» **Data extract**:

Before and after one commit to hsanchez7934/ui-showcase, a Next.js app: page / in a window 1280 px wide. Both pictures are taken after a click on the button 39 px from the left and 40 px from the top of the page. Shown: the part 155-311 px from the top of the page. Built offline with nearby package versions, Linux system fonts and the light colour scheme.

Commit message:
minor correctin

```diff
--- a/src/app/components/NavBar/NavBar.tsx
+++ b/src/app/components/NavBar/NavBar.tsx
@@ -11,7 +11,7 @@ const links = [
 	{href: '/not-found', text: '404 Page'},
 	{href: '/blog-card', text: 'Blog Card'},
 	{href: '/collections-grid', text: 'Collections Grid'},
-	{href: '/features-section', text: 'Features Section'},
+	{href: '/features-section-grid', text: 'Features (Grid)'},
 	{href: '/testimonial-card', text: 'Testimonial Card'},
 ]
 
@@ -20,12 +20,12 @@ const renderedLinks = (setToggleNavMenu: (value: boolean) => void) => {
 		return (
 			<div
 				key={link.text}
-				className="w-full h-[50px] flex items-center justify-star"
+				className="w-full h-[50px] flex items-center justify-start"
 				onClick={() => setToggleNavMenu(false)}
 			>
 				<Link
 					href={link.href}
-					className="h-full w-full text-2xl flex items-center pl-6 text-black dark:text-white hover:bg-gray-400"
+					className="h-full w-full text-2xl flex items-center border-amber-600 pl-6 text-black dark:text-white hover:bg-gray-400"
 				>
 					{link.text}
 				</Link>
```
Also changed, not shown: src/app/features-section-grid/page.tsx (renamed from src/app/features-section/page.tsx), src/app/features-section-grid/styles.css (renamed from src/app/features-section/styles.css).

» **What is required**: A copy of each line above that holds the word "gray" is the expected answer.

» **Result of this exercise**:
-					className="h-full w-full text-2xl flex items-center pl-6 text-black dark:text-white hover:bg-gray-400"
+					className="h-full w-full text-2xl flex items-center border-amber-600 pl-6 text-black dark:text-white hover:bg-gray-400"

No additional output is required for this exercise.